— Data —
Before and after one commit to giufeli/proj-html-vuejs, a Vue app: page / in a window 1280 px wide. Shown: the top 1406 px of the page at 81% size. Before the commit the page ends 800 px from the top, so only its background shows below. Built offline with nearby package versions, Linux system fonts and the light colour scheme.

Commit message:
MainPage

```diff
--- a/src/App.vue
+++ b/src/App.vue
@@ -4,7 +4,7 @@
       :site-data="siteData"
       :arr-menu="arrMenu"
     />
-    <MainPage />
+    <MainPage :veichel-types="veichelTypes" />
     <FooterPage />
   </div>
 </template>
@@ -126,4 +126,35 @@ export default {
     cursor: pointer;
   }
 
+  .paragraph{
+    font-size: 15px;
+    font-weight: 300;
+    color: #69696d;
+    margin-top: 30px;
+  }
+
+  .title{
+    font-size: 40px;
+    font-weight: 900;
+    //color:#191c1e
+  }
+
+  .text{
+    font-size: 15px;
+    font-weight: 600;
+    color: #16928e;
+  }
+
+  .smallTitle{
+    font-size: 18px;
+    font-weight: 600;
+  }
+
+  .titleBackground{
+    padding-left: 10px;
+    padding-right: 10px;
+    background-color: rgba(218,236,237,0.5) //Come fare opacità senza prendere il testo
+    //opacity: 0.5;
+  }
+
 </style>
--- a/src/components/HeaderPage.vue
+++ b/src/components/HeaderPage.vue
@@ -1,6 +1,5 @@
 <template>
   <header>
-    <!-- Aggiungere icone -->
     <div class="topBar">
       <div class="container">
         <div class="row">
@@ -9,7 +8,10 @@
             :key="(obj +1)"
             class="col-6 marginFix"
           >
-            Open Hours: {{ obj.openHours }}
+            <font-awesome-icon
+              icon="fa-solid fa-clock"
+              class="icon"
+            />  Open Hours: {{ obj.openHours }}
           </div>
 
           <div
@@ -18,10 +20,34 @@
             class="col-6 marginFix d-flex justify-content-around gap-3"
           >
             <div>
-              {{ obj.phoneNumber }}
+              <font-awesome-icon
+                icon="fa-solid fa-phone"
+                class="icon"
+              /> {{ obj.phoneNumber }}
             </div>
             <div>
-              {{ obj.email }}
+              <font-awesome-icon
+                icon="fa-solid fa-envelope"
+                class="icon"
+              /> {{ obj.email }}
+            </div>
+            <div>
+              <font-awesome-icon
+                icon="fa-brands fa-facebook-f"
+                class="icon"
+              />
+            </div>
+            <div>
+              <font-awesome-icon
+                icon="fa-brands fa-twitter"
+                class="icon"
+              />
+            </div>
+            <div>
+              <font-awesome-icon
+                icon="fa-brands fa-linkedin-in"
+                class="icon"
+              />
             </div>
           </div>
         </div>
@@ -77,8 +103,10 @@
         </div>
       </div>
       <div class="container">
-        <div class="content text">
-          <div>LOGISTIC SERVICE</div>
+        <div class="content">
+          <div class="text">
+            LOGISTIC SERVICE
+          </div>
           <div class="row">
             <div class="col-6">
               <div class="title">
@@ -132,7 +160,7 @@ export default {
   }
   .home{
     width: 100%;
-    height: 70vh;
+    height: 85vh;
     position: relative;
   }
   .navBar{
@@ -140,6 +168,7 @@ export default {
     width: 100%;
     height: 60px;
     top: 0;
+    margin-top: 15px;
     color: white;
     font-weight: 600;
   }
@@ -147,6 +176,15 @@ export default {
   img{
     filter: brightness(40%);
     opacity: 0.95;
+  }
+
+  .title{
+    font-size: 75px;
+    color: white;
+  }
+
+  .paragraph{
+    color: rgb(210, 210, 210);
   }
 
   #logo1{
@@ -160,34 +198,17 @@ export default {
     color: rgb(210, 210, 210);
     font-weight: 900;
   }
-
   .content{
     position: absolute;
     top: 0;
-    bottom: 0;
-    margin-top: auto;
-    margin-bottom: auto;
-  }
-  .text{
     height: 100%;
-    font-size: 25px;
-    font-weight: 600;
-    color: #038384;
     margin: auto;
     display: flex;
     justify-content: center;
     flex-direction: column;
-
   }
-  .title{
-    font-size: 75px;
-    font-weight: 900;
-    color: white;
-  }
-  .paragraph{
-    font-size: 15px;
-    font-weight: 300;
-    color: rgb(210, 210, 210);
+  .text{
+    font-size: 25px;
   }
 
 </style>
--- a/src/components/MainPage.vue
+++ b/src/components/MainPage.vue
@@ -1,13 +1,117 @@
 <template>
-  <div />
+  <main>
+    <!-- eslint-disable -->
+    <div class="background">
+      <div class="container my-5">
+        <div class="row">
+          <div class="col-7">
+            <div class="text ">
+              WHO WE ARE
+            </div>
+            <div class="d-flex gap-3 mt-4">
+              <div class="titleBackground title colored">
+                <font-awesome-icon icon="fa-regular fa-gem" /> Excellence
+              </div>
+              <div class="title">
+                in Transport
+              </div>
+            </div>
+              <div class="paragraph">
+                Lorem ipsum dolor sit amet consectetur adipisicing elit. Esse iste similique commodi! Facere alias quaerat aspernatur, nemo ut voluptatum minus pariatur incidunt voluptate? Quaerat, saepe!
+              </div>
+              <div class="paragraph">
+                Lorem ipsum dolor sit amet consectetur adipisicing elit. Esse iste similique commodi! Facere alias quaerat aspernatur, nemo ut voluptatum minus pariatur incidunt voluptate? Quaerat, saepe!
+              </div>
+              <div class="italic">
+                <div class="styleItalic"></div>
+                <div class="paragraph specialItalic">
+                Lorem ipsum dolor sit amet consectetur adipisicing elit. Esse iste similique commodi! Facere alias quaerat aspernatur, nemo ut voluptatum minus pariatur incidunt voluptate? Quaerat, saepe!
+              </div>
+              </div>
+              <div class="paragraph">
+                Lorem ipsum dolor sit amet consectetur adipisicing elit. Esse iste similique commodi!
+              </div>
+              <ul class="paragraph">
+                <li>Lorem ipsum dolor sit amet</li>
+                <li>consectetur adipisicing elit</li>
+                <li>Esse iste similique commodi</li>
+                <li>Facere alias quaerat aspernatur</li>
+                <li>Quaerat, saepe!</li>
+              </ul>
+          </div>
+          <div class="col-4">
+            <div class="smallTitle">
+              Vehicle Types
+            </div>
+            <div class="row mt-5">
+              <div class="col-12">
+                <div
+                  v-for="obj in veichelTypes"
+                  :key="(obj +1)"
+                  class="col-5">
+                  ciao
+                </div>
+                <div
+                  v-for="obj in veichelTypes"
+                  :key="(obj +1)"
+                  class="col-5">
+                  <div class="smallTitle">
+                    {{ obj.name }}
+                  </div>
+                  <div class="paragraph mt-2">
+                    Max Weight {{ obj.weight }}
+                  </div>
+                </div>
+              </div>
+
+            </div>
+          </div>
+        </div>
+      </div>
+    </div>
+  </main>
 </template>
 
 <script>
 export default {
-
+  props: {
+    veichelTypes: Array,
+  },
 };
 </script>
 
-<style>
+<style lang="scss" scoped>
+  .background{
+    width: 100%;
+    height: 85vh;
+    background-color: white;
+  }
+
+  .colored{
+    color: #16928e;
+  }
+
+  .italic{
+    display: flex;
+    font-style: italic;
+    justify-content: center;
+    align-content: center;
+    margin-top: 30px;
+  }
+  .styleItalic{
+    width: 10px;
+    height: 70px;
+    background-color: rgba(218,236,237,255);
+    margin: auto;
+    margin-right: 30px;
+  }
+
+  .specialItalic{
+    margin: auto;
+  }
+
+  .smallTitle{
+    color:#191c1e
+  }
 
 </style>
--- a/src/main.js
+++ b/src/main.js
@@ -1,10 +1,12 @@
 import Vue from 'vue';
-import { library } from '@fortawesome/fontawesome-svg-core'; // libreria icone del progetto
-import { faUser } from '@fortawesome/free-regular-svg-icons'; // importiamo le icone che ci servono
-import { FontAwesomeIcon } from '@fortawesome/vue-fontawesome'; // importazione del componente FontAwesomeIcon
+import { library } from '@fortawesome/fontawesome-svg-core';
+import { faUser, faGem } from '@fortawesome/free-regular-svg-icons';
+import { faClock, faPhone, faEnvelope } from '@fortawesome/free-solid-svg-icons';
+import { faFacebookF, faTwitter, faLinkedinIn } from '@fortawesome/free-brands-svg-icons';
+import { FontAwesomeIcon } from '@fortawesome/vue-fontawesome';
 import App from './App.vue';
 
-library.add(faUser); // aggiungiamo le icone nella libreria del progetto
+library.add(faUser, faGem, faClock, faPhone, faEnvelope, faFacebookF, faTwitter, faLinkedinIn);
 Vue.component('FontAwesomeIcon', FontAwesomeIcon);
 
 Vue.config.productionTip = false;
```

— Exercise aim —
Only the count, nothing else: how many lines of the records hold the word "import"?

— Finished task —
10